*** PROVIDED ENTRIES Section Begins ***

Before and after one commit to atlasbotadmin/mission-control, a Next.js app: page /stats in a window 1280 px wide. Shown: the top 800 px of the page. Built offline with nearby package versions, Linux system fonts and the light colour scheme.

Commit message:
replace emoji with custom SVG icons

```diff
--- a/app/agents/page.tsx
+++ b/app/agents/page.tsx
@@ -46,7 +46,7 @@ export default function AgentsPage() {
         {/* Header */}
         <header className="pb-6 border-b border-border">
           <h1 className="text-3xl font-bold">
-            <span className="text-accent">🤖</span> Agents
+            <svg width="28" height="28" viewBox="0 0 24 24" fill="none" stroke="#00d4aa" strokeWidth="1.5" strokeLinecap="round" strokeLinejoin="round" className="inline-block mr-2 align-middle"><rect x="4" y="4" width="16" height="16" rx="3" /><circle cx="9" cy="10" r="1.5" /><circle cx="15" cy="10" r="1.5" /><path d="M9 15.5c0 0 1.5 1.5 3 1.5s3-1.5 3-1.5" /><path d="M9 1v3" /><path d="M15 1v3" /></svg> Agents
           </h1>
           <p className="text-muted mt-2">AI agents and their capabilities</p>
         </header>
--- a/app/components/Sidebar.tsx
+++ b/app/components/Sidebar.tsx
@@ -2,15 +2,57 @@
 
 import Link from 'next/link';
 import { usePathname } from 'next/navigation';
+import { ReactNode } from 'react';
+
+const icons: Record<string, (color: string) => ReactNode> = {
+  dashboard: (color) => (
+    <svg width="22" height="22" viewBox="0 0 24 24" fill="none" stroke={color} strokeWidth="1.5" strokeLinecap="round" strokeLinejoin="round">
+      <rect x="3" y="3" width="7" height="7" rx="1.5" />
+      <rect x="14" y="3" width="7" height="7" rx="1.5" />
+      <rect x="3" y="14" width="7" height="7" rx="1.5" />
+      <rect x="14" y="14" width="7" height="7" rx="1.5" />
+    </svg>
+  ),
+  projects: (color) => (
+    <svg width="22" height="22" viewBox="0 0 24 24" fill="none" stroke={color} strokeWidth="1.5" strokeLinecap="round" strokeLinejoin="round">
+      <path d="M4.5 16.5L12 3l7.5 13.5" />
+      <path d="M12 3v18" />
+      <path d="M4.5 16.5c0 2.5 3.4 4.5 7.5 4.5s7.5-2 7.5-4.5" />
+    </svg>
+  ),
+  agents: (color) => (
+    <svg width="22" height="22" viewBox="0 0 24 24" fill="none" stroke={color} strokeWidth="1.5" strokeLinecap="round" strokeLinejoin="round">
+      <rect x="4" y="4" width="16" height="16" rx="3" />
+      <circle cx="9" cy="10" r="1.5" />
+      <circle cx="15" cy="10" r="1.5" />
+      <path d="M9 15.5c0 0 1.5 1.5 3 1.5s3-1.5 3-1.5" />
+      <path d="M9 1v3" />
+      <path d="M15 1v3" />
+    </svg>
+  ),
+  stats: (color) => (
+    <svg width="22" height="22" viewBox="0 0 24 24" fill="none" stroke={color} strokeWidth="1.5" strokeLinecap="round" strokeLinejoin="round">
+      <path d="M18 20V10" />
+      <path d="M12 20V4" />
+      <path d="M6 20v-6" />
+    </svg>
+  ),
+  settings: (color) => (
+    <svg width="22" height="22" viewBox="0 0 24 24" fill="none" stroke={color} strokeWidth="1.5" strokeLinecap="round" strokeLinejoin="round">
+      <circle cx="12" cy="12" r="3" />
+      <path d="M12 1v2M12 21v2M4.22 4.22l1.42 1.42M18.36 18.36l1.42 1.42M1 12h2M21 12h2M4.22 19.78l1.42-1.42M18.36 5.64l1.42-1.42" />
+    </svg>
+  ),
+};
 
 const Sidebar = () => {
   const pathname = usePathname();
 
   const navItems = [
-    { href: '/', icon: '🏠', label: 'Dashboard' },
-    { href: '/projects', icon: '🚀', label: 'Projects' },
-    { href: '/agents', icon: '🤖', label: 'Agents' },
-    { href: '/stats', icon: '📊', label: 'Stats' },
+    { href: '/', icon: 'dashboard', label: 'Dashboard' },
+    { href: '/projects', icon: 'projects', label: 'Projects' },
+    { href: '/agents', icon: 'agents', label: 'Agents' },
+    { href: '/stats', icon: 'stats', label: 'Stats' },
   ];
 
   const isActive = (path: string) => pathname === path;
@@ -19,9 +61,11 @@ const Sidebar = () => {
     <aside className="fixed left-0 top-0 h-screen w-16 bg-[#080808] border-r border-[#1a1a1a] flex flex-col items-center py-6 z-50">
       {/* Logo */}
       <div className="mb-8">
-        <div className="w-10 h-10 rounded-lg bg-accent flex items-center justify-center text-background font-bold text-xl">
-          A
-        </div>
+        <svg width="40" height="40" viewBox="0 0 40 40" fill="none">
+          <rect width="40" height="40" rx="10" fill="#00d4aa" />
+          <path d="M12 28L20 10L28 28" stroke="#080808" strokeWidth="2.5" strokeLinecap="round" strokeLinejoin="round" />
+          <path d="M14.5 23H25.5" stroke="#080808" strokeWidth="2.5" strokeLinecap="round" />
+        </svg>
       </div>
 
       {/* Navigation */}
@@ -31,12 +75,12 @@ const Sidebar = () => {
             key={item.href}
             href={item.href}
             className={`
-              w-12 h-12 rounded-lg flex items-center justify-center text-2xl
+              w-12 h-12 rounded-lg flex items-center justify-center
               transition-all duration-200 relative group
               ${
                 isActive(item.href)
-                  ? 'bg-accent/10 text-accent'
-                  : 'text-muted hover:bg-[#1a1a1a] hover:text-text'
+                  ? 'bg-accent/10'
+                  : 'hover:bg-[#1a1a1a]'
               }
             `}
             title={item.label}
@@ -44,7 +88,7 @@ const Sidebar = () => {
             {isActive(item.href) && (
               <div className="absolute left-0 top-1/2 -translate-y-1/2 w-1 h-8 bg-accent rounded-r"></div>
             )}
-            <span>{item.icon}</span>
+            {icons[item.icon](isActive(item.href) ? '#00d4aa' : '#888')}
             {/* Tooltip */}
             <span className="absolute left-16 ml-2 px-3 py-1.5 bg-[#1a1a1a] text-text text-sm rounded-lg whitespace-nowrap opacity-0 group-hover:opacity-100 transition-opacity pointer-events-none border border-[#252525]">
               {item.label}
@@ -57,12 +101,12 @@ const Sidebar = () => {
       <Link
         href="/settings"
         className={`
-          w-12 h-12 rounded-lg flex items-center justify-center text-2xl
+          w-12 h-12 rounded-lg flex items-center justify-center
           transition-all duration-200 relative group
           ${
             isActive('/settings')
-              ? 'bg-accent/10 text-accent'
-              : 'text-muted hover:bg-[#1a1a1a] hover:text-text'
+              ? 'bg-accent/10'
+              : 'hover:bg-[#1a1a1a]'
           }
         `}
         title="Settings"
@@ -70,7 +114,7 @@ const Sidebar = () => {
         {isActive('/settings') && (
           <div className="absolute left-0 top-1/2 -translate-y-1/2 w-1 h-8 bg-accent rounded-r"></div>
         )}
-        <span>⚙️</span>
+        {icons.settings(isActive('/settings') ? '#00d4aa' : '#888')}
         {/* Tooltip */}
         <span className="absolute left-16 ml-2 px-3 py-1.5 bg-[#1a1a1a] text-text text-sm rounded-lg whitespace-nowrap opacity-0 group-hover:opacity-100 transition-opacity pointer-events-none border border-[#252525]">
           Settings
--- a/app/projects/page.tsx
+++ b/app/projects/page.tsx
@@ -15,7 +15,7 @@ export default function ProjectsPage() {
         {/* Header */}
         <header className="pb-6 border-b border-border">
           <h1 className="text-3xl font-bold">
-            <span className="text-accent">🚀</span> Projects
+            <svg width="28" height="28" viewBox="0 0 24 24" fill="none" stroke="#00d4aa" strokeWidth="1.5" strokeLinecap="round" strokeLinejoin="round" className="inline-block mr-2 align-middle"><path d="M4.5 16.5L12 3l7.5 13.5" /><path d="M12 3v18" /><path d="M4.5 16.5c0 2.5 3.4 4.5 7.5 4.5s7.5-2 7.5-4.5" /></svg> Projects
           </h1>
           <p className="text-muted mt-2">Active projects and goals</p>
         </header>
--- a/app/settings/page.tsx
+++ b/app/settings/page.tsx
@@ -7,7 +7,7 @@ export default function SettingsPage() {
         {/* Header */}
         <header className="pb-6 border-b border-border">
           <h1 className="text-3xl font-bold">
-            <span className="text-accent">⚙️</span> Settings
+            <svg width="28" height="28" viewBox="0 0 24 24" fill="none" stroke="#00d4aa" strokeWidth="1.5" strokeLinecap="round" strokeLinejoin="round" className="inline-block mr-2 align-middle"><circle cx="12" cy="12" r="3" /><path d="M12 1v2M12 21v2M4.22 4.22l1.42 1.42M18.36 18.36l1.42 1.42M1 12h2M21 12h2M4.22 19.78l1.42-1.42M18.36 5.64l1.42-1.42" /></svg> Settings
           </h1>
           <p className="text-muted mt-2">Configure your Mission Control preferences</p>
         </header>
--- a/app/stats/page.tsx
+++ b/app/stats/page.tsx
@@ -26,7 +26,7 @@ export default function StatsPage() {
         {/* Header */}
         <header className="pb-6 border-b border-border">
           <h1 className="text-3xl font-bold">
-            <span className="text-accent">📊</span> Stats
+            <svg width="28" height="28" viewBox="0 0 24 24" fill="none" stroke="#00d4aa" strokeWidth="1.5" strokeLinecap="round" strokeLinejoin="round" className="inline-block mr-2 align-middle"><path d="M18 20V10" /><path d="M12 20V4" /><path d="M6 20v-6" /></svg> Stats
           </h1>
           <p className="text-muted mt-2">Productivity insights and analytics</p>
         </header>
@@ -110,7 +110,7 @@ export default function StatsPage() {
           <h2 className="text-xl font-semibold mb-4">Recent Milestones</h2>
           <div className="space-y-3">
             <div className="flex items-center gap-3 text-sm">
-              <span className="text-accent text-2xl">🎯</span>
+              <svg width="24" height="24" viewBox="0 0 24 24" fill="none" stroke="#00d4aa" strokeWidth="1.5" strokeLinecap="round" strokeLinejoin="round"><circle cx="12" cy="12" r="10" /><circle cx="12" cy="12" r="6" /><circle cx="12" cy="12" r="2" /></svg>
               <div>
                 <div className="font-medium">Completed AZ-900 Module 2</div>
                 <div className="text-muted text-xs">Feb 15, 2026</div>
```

*** PROVIDED ENTRIES Section Ends ***

### DIRECTIONS
What lines in the data above contain the word "default"? Copy them all.

### OUTPUT OF THE TASK
@@ -46,7 +46,7 @@ export default function AgentsPage() {
@@ -15,7 +15,7 @@ export default function ProjectsPage() {
@@ -7,7 +7,7 @@ export default function SettingsPage() {
@@ -26,7 +26,7 @@ export default function StatsPage() {
@@ -110,7 +110,7 @@ export default function StatsPage() {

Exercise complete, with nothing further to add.